$R(s)$: the sum of time recorded by all recorded in the current state (with timestamp $t_\text{time}$). If Rec1 is recording nothing, and Rec2 has record_time_left=2 then the reward would be $0+1=1$ since in the current state it will only record 1 time step.

Transitions function

The transitions function $P(s’|s,a)$ should now be defined with the following specifications:

• The next state should have a time step higher (i.e. always from $t_i$ to $t_{i+1}$).
• The record_time_left should be reduced for both recorders (with 1 time unit).
• The schema should also be adapted such that it only contains whole programmed recordings, and no past (i.e. before $t_i$).
• And you probably will have to put some probability to have upcoming schedule changes, since the scheduled programming might be changed in the future.

Policy
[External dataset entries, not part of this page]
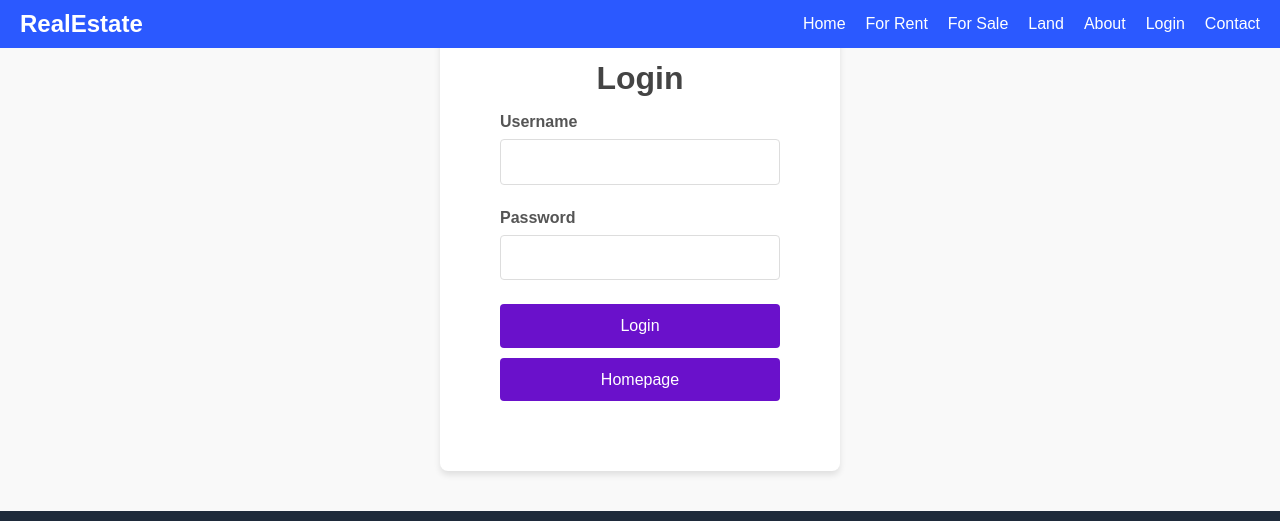
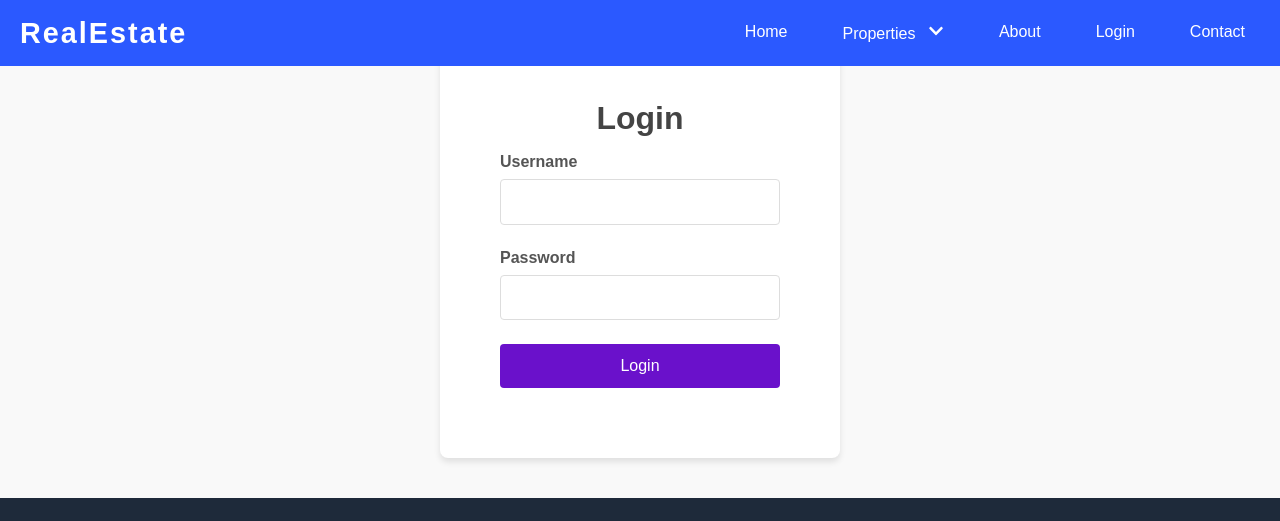
Before and after one commit to jafar99/veer_property_frontend, a React (Create React App) app: page /login in a window 1280 px wide. Shown: the top 521 px of the page. Built offline with nearby package versions, Linux system fonts and the light colour scheme.

Commit message:
added deatils functionlity in homepage

```diff
--- a/package.json
+++ b/package.json
@@ -10,6 +10,7 @@
     "react": "^18.3.1",
     "react-bootstrap": "^2.10.6",
     "react-dom": "^18.3.1",
+    "react-icons": "^5.4.0",
     "react-responsive-carousel": "^3.2.23",
     "react-router-dom": "^7.0.2",
     "react-scripts": "5.0.1",
--- a/src/components/Navbar.css
+++ b/src/components/Navbar.css
@@ -1,42 +1,91 @@
+/* Navbar Styling */
 .navbar {
   display: flex;
   justify-content: space-between;
   align-items: center;
-  padding: 10px 20px;
+  padding: 15px 20px;
   background-color: #2b59ff;
+  /* box-shadow: 0 2px 5px rgba(0, 0, 0, 0.1); */
   color: white;
   position: fixed;
   width: 100%;
   top: 0;
-  overflow: auto;
+  z-index: 100;
+  margin-bottom: 40px;
 }
 
 .navbar-logo {
-  font-size: 1.5rem;
+  font-size: 1.8rem;
   font-weight: bold;
+  letter-spacing: 2px;
+  cursor: pointer;
 }
 
 .hamburger {
-  font-size: 1.8rem;
+  font-size: 2rem;
   cursor: pointer;
   display: none;
 }
 
 .navbar-menu {
   display: flex;
-  gap: 20px;
+  gap: 25px;
   list-style: none;
+}
+
+.navbar-menu li {
+  position: relative;
 }
 
 .navbar-menu li a {
   text-decoration: none;
   color: white;
+  padding: 8px 15px;
+  display: block;
+  border-radius: 5px;
 }
 
-.navbar-menu.open {
+.navbar-menu li a:hover {
+  background-color: #1a47b1;
+}
+
+.navbar-menu .dropdown:hover .dropdown-menu {
   display: block;
 }
 
+/* Add icon styles */
+.dropdown-icon {
+  margin-left: 8px;
+  transition: transform 0.3s ease-in-out;
+}
+
+.dropdown.open .dropdown-icon {
+  transform: rotate(180deg);
+}
+
+.dropdown-menu {
+  display: none;
+  position: absolute;
+  top: 100%;
+  left: 0;
+  background-color: #444;
+  list-style: none;
+  padding: 10px;
+  border-radius: 8px;
+  min-width: 180px;
+}
+
+.dropdown-menu li a {
+  color: white;
+  padding: 10px 20px;
+  border-radius: 5px;
+}
+
+.dropdown-menu li a:hover {
+  background-color: #1a47b1;
+}
+
+/* Responsive Styles */
 @media (max-width: 768px) {
   .hamburger {
     display: block;
@@ -47,9 +96,34 @@
     flex-direction: column;
     background-color: #444;
     padding: 10px;
+    position: absolute;
+    top: 70px;
+    right: 0;
+    width: 250px;
   }
 
   .navbar-menu.open {
     display: flex;
   }
+
+  .navbar-menu .dropdown {
+    position: static;
+  }
+
+  .navbar-menu .dropdown-menu {
+    position: relative;
+    top: 0;
+    left: 0;
+    display: none;
+    background-color: #555;
+    width: 100%;
+  }
+
+  .navbar-menu .dropdown.open .dropdown-menu {
+    display: block;
+  }
+
+  .navbar-menu li a {
+    padding: 15px;
+  }
 }
--- a/src/components/Navbar.js
+++ b/src/components/Navbar.js
@@ -1,20 +1,39 @@
 import React, { useState } from 'react';
 import './Navbar.css';
+// Import the necessary icon from React Icons
+import { FaChevronDown } from 'react-icons/fa';
 
 const Navbar = () => {
     const [menuOpen, setMenuOpen] = useState(false);
+    const [dropdownOpen, setDropdownOpen] = useState(false);
+
+    const toggleDropdown = () => {
+        setDropdownOpen(!dropdownOpen);
+    };
 
     return (
         <nav className="navbar">
-            <div className="navbar-logo">RealEstate</div>
+            <div className="navbar-logo">
+                <a href="/">RealEstate</a>
+                </div>
             <div className="hamburger" onClick={() => setMenuOpen(!menuOpen)}>
                 ☰
             </div>
             <ul className={`navbar-menu ${menuOpen ? 'open' : ''}`}>
                 <li><a href="/">Home</a></li>
-                <li><a href="/properties/rent">For Rent</a></li>
-                <li><a href="/properties/sale">For Sale</a></li>
-                <li><a href="/properties/land">Land</a></li>
+                <li
+                    className={`dropdown ${dropdownOpen ? 'open' : ''}`}
+                    onClick={toggleDropdown}
+                >
+                    <a href="#properties">
+                        Properties <FaChevronDown className="dropdown-icon" />
+                    </a>
+                    <ul className="dropdown-menu">
+                        <li><a href="/properties/rent">For Rent</a></li>
+                        <li><a href="/properties/sale">For Sale</a></li>
+                        <li><a href="/properties/land">Land</a></li>
+                    </ul>
+                </li>
                 <li><a href="#about">About</a></li>
                 <li><a href="/login">Login</a></li>
                 <li><a href="#contact">Contact</a></li>
--- a/src/components/PropertyCards.js
+++ b/src/components/PropertyCards.js
@@ -32,8 +32,12 @@ const PropertyCards = () => {
   }, [activeTab]);
 
   const loadMore = () => {
-    // Navigate to a specific route when "Show More" is clicked
     navigate(`/properties/${activeTab}`);
+  };
+
+  const viewDetails = (propertyId) => {
+    // Navigate to the details page with the property's ID
+    navigate(`/property/${propertyId}`);
   };
 
   return (
@@ -87,7 +91,12 @@ const PropertyCards = () => {
               <h3>{property.title}</h3>
               <p>Type: {property.type}</p>
               <p>Price: ${property.price}</p>
-              <button className="view-button">View Details</button>
+              <button
+                className="view-button"
+                onClick={() => viewDetails(property._id)}
+              >
+                View Details
+              </button>
             </div>
           ))}
         </div>
--- a/src/index.css
+++ b/src/index.css
@@ -53,4 +53,5 @@ body {
 
 .content {
   flex: 1; /* Ensures this section grows to fill available space */
+  margin-top: 40px;
 }
--- a/src/pages/LoginPage.js
+++ b/src/pages/LoginPage.js
@@ -63,9 +63,9 @@ const LoginPage = () => {
           Login
         </button>
 
-        <button onClick={handleHomepage} className="login-button">
+        {/* <button onClick={handleHomepage} className="login-button">
             Homepage
-        </button>
+        </button> */}
 
       </form>
     </div>
```
Also changed, not shown: src/pages/Home.js (+0 -10 lines), 1 other file (tests, documents, lock files or other folders).
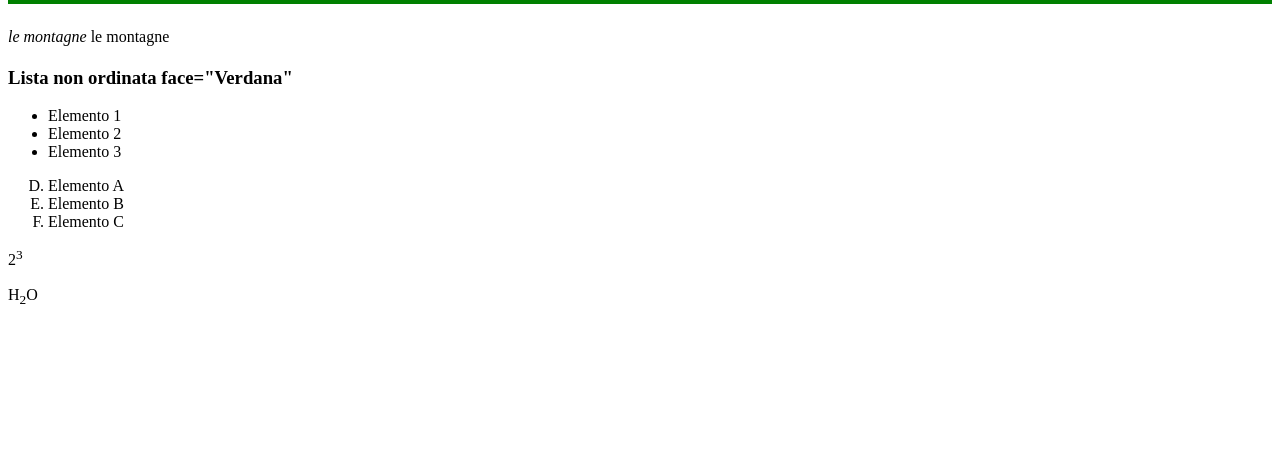
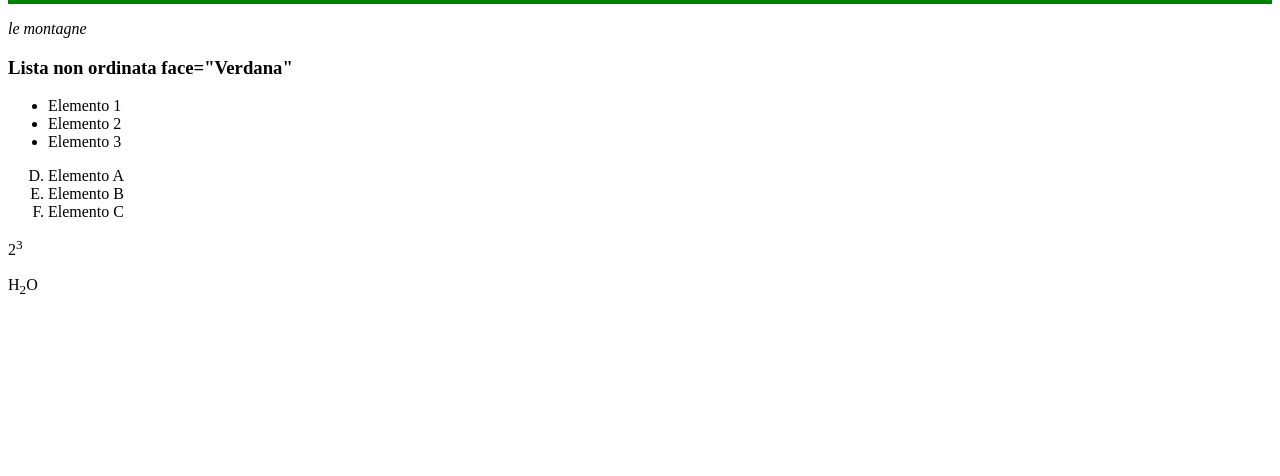
Before and after one commit to aury16/aury16.github.io, a plain HTML site: page esercizio2slide.html in a window 1280 px wide. Shown: the part 324-800 px from the top of the page. Drawn offline with Linux system fonts and the light colour scheme.

Commit message:
Update esercizio2slide.html

```diff
--- a/esercizio2slide.html
+++ b/esercizio2slide.html
@@ -11,8 +11,8 @@
     </center>
     <hr size="8" align="center" color="green">
    <p align={right}>
-       <i> le montagne</i>
-       <font size="5" face="Verdana" color="blue"></font> le montagne </p>
+       <i> <font size="5" face="Verdana" color="blue"></font></p> le montagne</i>
+
     </p>
      <h3>Lista non ordinata face="Verdana"</h3>
     <ul>
```
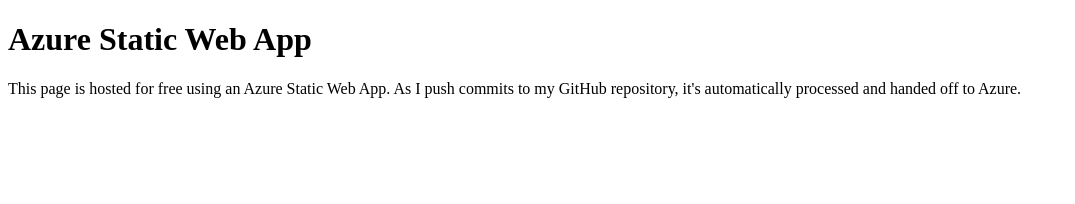
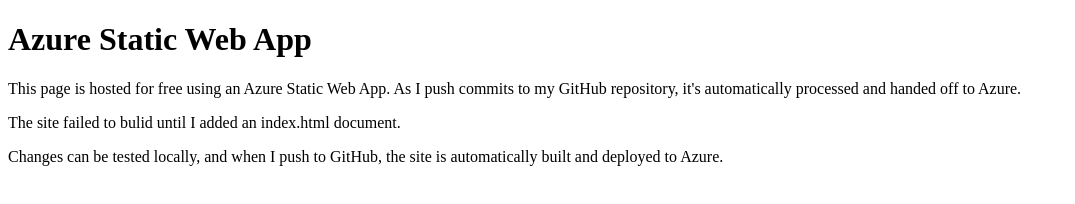
Before and after one commit to kielthecoder/AzureStaticWebApp, a plain HTML site: page index.html in a window 1280 px wide. Shown: the whole page, without its empty margins (0-1075 px from the left). Drawn offline with Linux system fonts and the light colour scheme.

Commit message:
added some more text to index.html

```diff
--- a/index.html
+++ b/index.html
@@ -9,5 +9,8 @@
 <body>
     <h1>Azure Static Web App</h1>
     <p>This page is hosted for free using an Azure Static Web App.  As I push commits to my GitHub repository, it's automatically processed and handed off to Azure.</p>
+    <p>The site failed to bulid until I added an index.html document.</p>
+    <p>Changes can be tested locally, and when I push to GitHub, the site is automatically built and deployed to Azure.</p>
+    <p></p>
 </body>
 </html>
```
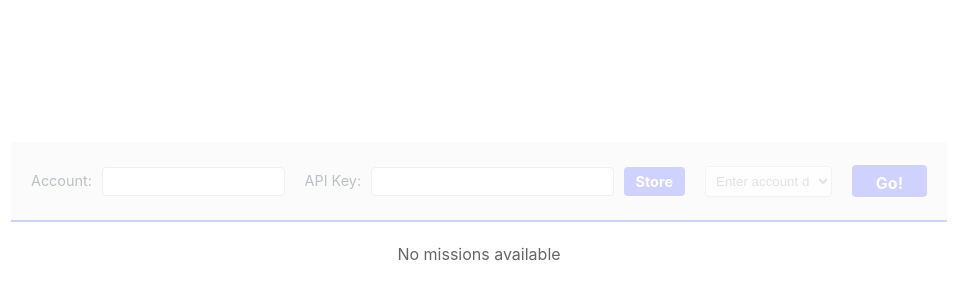
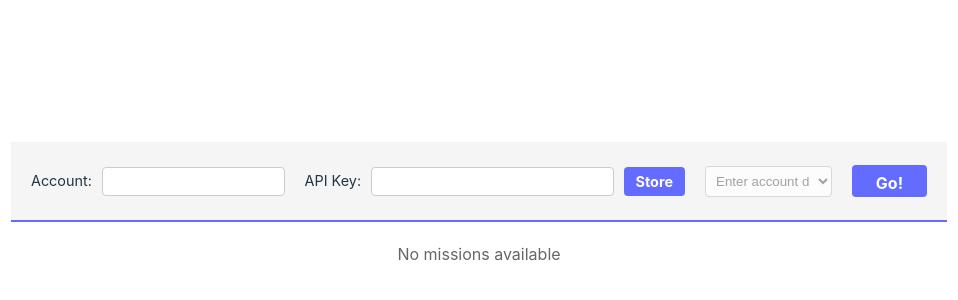
Before and after one commit to judgesteven/api-app-test, a React (Vite) app: page / in a window 1280 px wide. Shown: the part 186-486 px from the top of the page, without its empty margins (161-1119 px from the left). Built offline with nearby package versions, Linux system fonts and the light colour scheme.

Commit message:
style: remove opacity from input section border

```diff
--- a/src/components/InputSection.tsx
+++ b/src/components/InputSection.tsx
@@ -36,8 +36,7 @@ const InputSection: React.FC<InputSectionProps> = ({
       backgroundColor: '#f5f5f5',
       display: 'flex',
       alignItems: 'center',
-      borderBottom: '2px solid #646cff',
-      opacity: 0.3
+      borderBottom: '2px solid #646cff'
     }}>
       <div style={{
         display: 'flex',
```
The found policy should then give you the best action based on the time, state of the recorders (recording or not and for how long), and the requested recording schedule.

Other examples

There are quite some good lectures available on-line with nice examples, here I name just a few:

MDP Diagram

Finally, there are different ways of drawing an MDP diagram:

But the main thing is that you indicate the states as nodes, and transactions as edges with their probabilities, actions, and rewards.

• Side note, i had just read this portion of the figure 3.3 you referenced just yesterday (before reading this). To keep it somewhat finite, im assuming that at most shows start on the half hour, so a maximum of 48 timeslots more or less. And recordings are at least 30 minutes and no more than approx 6 hours (i assume, but i suppose you may just record a long amount of time say on thanksgiving or new years) – onaclov2000 Nov 17 '15 at 2:47
• I do not see clearly how this problem can be solved with an MDP. I changed the answer a bit. – agold Nov 17 '15 at 16:45
• I guess what got me thinking it might work was (in my mind) the similarity to having to schedule groups of elevators. I had read somewhere that was an MDP problem – onaclov2000 Nov 18 '15 at 16:34
• I had some time to rethink the problem, and came up with some model. – agold Nov 25 '15 at 20:28